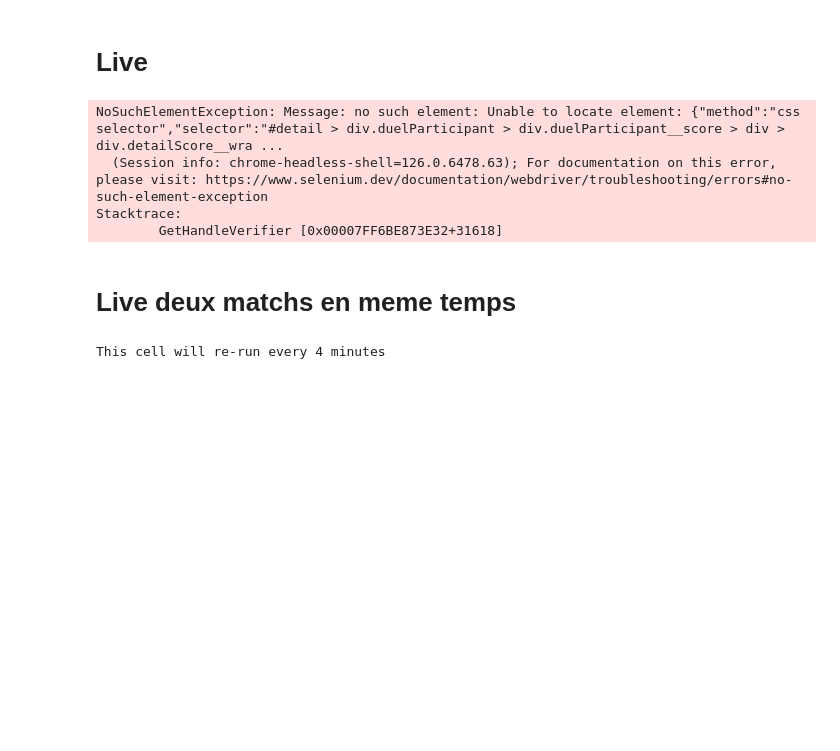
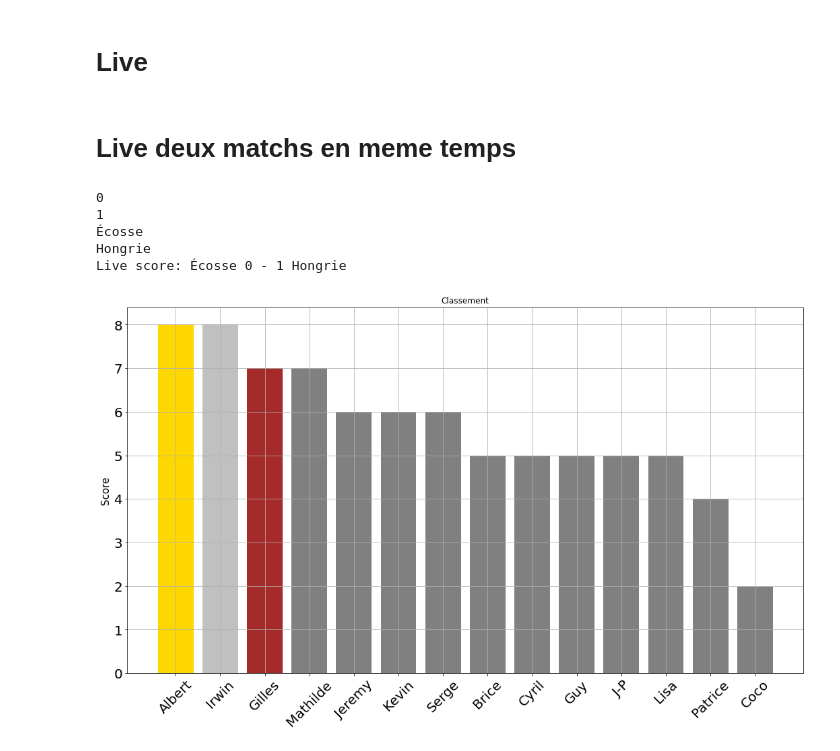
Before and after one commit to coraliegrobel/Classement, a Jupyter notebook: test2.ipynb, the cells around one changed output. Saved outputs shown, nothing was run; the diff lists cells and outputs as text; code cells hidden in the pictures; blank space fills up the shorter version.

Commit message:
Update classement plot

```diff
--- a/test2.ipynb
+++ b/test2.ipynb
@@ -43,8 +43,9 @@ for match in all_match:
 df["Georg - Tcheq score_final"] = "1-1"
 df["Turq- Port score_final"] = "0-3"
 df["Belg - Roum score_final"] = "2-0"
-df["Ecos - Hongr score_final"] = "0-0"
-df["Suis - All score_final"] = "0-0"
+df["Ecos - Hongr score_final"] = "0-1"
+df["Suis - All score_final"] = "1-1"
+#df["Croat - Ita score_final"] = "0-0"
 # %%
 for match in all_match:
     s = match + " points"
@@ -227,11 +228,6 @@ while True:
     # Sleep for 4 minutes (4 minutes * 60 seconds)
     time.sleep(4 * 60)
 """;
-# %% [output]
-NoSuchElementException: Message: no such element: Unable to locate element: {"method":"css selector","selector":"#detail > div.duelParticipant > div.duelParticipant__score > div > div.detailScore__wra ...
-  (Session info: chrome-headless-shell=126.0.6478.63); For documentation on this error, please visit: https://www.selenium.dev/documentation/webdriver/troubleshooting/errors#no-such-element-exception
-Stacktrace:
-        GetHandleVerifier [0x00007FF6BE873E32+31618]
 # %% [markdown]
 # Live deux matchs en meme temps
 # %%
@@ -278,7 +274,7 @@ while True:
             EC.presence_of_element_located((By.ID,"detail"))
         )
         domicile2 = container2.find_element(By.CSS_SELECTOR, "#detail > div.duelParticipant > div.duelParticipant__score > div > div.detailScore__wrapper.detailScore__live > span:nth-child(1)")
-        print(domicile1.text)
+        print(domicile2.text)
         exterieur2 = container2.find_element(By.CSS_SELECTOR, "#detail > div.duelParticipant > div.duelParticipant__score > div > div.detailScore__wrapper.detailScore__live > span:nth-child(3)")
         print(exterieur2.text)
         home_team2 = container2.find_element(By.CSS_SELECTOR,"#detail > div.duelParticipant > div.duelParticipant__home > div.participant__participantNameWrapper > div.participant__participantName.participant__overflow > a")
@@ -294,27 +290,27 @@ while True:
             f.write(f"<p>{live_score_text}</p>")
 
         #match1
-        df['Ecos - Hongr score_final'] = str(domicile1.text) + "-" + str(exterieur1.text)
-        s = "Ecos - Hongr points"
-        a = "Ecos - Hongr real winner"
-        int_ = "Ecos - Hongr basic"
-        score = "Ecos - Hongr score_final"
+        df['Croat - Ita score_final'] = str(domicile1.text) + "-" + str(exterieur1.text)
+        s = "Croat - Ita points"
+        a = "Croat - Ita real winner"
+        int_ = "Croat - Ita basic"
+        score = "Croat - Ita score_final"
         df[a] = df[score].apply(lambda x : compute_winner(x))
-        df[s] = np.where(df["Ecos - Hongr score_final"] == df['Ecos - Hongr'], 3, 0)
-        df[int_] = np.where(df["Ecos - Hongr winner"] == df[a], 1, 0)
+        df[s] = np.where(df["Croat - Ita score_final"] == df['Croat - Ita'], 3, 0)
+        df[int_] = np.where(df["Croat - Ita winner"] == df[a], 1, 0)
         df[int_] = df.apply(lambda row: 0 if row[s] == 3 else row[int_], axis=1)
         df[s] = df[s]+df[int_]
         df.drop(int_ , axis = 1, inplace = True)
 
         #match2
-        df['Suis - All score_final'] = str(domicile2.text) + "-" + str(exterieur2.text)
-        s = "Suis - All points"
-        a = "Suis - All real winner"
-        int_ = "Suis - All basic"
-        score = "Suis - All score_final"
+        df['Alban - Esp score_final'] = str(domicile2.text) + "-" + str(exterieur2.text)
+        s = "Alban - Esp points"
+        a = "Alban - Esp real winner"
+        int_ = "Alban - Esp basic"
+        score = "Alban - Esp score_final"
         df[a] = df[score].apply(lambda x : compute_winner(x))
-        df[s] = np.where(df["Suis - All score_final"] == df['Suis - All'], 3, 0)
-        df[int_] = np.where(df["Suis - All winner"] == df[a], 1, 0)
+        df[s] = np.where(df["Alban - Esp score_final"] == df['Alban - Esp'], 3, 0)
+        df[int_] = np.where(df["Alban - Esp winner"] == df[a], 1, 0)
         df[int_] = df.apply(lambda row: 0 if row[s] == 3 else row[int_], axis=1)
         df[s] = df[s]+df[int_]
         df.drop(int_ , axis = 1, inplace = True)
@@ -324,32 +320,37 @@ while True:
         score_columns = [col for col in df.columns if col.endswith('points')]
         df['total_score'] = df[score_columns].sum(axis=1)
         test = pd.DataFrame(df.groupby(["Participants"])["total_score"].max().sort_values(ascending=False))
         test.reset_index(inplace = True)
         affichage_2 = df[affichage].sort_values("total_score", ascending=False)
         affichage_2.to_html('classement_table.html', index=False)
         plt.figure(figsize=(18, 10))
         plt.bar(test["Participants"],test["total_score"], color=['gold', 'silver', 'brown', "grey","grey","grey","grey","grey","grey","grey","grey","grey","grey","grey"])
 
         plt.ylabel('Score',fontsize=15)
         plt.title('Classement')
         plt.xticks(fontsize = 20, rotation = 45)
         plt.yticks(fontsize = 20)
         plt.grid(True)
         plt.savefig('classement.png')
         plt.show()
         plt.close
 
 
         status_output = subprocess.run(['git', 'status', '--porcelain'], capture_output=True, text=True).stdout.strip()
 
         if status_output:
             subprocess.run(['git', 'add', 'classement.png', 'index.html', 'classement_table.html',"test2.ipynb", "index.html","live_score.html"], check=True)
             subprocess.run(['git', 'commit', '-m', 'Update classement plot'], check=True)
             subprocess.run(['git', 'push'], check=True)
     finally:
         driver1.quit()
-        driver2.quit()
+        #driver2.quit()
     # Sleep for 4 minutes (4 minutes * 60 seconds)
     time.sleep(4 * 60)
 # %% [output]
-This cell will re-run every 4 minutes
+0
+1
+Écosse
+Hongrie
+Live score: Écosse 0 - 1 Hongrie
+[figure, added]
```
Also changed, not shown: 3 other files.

==

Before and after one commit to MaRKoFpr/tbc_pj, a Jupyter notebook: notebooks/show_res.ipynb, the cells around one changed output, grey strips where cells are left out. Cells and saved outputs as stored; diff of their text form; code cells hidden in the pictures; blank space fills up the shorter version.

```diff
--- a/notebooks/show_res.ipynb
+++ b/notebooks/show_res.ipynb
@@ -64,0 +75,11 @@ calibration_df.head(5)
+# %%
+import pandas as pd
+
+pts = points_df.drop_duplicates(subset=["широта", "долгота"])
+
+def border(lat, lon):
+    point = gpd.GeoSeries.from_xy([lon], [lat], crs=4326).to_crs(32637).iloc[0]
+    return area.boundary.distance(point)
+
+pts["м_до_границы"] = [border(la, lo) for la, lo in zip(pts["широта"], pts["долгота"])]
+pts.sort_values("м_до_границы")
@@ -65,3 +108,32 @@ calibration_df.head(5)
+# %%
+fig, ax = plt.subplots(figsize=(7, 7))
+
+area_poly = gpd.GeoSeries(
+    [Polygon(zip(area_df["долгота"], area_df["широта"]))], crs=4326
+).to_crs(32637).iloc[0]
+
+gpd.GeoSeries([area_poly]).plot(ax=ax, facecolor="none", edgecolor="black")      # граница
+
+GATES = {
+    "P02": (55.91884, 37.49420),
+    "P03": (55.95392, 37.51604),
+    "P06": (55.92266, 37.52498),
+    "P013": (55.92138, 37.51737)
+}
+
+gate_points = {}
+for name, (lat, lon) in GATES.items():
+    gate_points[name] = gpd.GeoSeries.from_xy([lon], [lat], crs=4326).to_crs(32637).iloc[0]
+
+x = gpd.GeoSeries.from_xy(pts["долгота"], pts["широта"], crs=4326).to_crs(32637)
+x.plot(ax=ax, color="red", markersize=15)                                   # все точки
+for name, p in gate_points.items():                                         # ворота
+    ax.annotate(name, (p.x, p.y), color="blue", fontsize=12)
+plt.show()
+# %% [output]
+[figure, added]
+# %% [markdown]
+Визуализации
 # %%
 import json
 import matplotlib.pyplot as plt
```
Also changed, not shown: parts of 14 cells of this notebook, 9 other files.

==

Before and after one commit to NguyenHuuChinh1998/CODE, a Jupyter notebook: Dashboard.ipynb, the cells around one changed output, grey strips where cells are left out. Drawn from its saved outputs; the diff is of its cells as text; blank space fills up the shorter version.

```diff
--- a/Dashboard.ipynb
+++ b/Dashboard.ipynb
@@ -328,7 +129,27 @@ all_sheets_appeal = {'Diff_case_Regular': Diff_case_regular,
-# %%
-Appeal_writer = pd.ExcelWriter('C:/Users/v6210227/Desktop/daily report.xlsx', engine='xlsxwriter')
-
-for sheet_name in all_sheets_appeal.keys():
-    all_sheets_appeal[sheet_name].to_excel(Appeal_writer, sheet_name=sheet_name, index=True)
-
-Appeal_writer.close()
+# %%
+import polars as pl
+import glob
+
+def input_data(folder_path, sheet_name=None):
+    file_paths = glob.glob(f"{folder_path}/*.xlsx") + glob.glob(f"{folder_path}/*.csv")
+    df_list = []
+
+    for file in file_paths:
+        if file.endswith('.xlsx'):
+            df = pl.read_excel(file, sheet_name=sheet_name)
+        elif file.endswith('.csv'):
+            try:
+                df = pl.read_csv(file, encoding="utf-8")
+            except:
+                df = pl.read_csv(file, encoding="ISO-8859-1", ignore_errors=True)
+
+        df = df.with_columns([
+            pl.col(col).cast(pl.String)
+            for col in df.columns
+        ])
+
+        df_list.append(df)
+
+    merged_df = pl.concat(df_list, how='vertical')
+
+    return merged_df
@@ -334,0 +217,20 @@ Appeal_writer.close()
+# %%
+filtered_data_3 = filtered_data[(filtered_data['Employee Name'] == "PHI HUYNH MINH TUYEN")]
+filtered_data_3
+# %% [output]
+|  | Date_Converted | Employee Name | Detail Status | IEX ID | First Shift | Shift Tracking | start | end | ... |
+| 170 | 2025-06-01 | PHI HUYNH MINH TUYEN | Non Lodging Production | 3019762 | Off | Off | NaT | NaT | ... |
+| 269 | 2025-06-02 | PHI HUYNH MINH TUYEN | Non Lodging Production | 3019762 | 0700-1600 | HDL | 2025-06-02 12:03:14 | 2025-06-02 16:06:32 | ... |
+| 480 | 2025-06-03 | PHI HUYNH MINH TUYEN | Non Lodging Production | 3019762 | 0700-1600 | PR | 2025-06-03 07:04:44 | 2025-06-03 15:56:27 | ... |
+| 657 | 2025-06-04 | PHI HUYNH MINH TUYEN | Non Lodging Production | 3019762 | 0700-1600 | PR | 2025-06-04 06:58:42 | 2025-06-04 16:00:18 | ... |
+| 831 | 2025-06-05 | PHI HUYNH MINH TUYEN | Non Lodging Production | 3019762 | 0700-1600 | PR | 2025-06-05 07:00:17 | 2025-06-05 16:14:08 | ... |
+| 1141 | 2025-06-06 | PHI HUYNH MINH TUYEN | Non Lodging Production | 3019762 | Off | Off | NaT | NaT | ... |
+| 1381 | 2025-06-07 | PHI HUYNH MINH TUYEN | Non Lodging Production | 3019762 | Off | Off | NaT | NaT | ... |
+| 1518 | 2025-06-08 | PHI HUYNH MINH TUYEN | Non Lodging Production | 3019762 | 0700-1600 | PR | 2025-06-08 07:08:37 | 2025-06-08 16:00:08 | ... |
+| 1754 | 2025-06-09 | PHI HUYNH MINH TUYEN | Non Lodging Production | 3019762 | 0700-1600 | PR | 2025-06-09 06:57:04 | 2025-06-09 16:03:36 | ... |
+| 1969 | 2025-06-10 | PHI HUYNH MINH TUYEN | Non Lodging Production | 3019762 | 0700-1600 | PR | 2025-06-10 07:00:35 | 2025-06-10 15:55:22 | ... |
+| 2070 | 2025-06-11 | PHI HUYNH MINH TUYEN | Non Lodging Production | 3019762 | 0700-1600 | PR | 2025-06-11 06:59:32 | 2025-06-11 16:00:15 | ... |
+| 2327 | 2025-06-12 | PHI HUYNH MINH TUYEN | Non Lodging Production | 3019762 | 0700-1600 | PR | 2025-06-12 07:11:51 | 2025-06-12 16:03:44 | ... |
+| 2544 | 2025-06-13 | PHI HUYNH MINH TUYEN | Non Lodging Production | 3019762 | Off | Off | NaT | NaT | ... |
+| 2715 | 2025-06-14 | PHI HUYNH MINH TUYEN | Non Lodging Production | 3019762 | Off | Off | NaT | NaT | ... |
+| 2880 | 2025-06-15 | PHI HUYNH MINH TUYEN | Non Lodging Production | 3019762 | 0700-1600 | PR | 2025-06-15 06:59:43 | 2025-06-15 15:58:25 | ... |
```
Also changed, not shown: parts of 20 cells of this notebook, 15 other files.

◆ WHAT YOU NEED TO DO
From the data, list each line in which the string "where" appears.

◆ ANSWER BOX
-        df[s] = np.where(df["Ecos - Hongr score_final"] == df['Ecos - Hongr'], 3, 0)
-        df[int_] = np.where(df["Ecos - Hongr winner"] == df[a], 1, 0)
+        df[s] = np.where(df["Croat - Ita score_final"] == df['Croat - Ita'], 3, 0)
+        df[int_] = np.where(df["Croat - Ita winner"] == df[a], 1, 0)
-        df[s] = np.where(df["Suis - All score_final"] == df['Suis - All'], 3, 0)
-        df[int_] = np.where(df["Suis - All winner"] == df[a], 1, 0)
+        df[s] = np.where(df["Alban - Esp score_final"] == df['Alban - Esp'], 3, 0)
+        df[int_] = np.where(df["Alban - Esp winner"] == df[a], 1, 0)
Before and after one commit to MaRKoFpr/tbc_pj, a Jupyter notebook: notebooks/show_res.ipynb, the cells around one changed output, grey strips where cells are left out. Cells and saved outputs as stored; diff of their text form; code cells hidden in the pictures; blank space fills up the shorter version.
Before and after one commit to NguyenHuuChinh1998/CODE, a Jupyter notebook: Dashboard.ipynb, the cells around one changed output, grey strips where cells are left out. Drawn from its saved outputs; the diff is of its cells as text; blank space fills up the shorter version.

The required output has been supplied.